◆ Your assignment ◆
Begin at the top of the entries below and write out every line through the one containing "Also changed, not shown: src/index.html", excluding pictures.

◆ Task material ◆
• • •
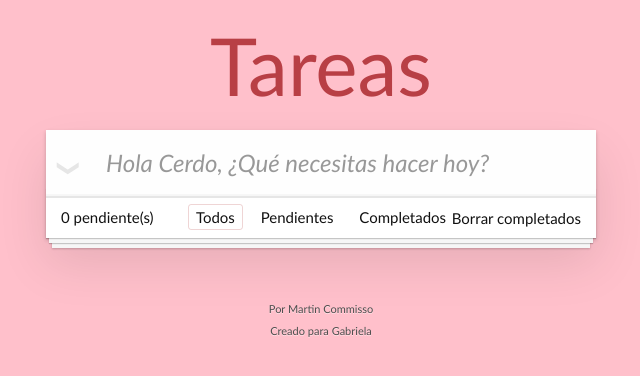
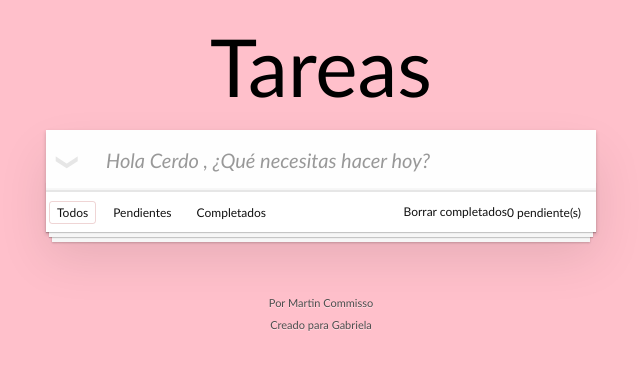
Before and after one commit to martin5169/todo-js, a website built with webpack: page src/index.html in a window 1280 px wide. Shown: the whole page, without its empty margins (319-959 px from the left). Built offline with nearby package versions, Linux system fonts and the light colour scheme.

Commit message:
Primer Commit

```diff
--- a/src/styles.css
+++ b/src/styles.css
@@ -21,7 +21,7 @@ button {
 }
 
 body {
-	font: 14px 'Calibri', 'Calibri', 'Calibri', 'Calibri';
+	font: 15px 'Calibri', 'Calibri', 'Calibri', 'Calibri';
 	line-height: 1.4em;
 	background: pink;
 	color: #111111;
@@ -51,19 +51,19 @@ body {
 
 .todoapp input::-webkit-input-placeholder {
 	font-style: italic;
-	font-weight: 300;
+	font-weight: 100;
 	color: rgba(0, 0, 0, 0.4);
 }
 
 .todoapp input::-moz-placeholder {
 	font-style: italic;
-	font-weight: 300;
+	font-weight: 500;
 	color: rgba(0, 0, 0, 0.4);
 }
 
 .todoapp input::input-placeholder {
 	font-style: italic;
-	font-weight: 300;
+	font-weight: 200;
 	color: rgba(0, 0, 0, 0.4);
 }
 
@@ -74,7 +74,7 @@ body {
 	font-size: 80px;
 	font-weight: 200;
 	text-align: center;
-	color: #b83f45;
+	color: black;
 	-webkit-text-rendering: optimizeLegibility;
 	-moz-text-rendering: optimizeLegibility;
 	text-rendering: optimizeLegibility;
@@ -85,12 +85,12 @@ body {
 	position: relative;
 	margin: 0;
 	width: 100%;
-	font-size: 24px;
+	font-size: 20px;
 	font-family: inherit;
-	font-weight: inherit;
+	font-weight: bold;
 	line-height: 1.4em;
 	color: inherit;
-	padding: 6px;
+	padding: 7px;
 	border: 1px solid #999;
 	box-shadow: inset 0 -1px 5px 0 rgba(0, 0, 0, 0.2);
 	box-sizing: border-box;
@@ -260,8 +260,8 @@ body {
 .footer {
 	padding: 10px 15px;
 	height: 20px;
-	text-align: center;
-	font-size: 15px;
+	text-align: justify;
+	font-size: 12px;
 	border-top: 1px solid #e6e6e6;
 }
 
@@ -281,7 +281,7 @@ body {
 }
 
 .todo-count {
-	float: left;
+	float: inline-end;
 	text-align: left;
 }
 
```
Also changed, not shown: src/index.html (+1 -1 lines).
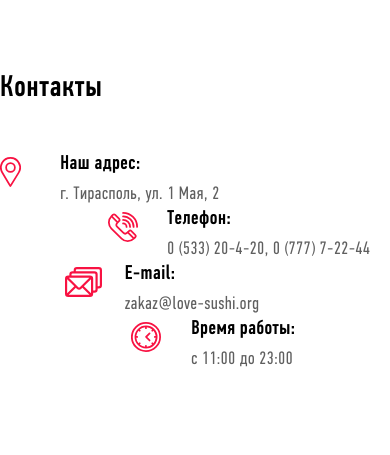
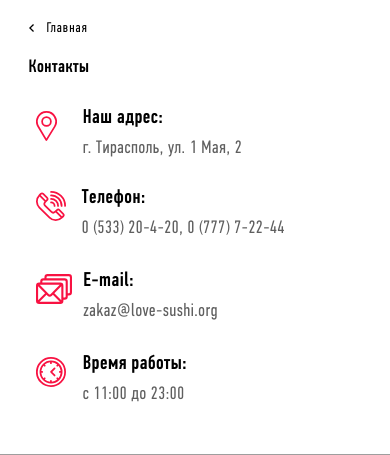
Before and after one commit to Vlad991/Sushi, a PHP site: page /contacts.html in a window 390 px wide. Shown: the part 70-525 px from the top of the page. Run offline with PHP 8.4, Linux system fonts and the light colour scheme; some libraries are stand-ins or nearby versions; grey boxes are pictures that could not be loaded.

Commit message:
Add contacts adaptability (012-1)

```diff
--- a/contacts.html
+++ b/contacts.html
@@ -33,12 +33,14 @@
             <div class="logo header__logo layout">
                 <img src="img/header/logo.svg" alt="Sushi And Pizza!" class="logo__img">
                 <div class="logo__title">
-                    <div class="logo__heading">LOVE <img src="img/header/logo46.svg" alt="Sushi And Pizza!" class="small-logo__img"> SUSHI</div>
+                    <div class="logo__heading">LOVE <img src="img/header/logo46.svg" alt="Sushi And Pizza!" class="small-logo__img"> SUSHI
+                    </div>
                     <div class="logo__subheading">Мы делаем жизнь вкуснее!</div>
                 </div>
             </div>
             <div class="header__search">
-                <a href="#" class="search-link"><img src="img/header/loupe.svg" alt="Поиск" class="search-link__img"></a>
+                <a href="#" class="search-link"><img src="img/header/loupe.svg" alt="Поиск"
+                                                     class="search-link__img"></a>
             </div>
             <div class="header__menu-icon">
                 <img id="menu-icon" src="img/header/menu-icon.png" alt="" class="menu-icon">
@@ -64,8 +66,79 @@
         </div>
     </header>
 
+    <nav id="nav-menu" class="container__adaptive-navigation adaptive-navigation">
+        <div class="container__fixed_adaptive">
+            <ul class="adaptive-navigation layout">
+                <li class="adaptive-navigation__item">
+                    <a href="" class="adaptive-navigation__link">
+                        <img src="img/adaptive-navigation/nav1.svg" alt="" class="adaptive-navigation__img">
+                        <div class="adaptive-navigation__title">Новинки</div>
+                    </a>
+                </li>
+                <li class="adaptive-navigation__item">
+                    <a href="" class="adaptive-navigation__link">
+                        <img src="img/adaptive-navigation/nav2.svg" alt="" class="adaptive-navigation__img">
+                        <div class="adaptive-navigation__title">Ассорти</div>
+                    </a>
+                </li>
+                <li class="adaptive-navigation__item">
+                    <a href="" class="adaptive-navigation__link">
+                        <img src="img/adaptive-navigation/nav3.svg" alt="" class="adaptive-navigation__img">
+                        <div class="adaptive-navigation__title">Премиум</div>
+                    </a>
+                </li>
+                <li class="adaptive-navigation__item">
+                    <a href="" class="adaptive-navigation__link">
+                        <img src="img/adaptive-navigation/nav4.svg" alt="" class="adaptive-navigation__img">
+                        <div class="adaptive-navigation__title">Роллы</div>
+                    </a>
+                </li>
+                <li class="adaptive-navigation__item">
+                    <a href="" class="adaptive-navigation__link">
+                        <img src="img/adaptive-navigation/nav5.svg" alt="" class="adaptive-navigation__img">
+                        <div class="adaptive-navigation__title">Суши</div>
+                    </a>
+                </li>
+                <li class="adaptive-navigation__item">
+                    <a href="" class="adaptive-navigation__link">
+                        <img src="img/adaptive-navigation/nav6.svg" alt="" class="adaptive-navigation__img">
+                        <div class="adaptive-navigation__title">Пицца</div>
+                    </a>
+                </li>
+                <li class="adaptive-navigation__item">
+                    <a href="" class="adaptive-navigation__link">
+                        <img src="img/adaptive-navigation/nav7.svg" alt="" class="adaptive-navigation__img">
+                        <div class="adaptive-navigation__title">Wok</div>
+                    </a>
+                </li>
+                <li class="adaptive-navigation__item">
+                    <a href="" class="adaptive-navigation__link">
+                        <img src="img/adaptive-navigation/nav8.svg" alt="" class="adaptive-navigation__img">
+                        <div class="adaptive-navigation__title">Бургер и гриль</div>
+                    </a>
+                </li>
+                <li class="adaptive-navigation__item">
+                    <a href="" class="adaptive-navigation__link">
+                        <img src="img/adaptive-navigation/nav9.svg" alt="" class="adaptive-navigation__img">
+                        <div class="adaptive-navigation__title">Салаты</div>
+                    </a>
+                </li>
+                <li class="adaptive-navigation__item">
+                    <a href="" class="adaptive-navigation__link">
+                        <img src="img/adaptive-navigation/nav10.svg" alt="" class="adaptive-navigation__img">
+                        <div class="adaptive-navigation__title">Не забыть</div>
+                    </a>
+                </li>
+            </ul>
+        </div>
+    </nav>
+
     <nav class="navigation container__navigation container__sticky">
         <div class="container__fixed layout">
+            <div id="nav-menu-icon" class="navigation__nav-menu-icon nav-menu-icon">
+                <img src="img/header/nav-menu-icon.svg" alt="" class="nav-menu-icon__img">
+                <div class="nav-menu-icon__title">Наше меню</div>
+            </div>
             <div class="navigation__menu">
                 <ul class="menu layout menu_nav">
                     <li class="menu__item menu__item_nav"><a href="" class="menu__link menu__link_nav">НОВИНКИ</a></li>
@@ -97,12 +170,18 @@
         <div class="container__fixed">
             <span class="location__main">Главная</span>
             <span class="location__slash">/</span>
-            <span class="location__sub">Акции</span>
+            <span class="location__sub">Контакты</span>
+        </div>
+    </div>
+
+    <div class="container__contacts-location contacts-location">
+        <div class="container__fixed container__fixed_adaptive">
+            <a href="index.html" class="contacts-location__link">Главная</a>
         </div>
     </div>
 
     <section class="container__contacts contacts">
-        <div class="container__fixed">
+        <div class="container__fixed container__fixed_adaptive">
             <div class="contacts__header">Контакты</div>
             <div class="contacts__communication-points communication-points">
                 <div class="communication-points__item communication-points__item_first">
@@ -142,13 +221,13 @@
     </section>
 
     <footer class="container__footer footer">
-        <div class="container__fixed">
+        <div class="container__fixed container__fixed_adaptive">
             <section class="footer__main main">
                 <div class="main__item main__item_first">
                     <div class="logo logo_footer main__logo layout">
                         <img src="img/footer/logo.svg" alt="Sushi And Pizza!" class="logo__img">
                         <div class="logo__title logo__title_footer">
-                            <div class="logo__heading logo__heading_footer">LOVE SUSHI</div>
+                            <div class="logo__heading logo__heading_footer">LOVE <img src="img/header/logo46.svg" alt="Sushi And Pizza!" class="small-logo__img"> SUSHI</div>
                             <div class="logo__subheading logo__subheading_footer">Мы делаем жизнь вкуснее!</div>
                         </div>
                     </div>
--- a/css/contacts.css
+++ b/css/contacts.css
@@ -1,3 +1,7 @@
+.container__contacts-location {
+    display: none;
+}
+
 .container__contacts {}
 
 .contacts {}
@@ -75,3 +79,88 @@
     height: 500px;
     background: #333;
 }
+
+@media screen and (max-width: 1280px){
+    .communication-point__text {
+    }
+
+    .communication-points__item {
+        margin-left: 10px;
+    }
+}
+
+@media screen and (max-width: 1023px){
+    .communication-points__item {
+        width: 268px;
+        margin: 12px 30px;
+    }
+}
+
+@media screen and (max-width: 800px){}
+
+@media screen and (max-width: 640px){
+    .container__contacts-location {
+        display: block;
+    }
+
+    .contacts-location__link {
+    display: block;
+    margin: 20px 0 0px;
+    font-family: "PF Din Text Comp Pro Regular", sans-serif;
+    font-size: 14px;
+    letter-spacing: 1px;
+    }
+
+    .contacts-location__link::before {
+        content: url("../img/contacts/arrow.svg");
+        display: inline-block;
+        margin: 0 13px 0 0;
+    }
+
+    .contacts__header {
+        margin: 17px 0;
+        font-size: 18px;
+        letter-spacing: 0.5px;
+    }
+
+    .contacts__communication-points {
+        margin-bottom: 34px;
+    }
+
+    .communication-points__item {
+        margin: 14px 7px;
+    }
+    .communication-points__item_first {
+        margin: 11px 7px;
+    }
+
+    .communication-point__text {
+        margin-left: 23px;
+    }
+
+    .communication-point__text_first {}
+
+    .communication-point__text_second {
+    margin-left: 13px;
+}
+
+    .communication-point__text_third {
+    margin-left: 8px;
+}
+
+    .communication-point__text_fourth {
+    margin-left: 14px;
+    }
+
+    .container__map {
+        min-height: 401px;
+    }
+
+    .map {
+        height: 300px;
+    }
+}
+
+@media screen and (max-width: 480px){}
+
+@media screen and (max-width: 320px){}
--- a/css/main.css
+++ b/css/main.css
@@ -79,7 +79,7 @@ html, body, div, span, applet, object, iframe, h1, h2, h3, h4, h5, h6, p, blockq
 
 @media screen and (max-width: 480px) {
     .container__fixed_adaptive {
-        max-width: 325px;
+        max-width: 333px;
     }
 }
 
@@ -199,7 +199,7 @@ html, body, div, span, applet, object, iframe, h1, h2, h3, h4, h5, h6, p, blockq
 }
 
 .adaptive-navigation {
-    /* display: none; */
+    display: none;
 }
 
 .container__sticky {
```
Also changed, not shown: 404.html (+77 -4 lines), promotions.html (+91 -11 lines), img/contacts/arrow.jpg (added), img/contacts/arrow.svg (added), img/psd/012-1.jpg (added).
• • •
◆ Reply to the exercise ◆
Before and after one commit to martin5169/todo-js, a website built with webpack: page src/index.html in a window 1280 px wide. Shown: the whole page, without its empty margins (319-959 px from the left). Built offline with nearby package versions, Linux system fonts and the light colour scheme.

Commit message:
Primer Commit

```diff
--- a/src/styles.css
+++ b/src/styles.css
@@ -21,7 +21,7 @@ button {
 }
 
 body {
-	font: 14px 'Calibri', 'Calibri', 'Calibri', 'Calibri';
+	font: 15px 'Calibri', 'Calibri', 'Calibri', 'Calibri';
 	line-height: 1.4em;
 	background: pink;
 	color: #111111;
@@ -51,19 +51,19 @@ body {
 
 .todoapp input::-webkit-input-placeholder {
 	font-style: italic;
-	font-weight: 300;
+	font-weight: 100;
 	color: rgba(0, 0, 0, 0.4);
 }
 
 .todoapp input::-moz-placeholder {
 	font-style: italic;
-	font-weight: 300;
+	font-weight: 500;
 	color: rgba(0, 0, 0, 0.4);
 }
 
 .todoapp input::input-placeholder {
 	font-style: italic;
-	font-weight: 300;
+	font-weight: 200;
 	color: rgba(0, 0, 0, 0.4);
 }
 
@@ -74,7 +74,7 @@ body {
 	font-size: 80px;
 	font-weight: 200;
 	text-align: center;
-	color: #b83f45;
+	color: black;
 	-webkit-text-rendering: optimizeLegibility;
 	-moz-text-rendering: optimizeLegibility;
 	text-rendering: optimizeLegibility;
@@ -85,12 +85,12 @@ body {
 	position: relative;
 	margin: 0;
 	width: 100%;
-	font-size: 24px;
+	font-size: 20px;
 	font-family: inherit;
-	font-weight: inherit;
+	font-weight: bold;
 	line-height: 1.4em;
 	color: inherit;
-	padding: 6px;
+	padding: 7px;
 	border: 1px solid #999;
 	box-shadow: inset 0 -1px 5px 0 rgba(0, 0, 0, 0.2);
 	box-sizing: border-box;
@@ -260,8 +260,8 @@ body {
 .footer {
 	padding: 10px 15px;
 	height: 20px;
-	text-align: center;
-	font-size: 15px;
+	text-align: justify;
+	font-size: 12px;
 	border-top: 1px solid #e6e6e6;
 }
 
@@ -281,7 +281,7 @@ body {
 }
 
 .todo-count {
-	float: left;
+	float: inline-end;
 	text-align: left;
 }
 
```
Also changed, not shown: src/index.html (+1 -1 lines).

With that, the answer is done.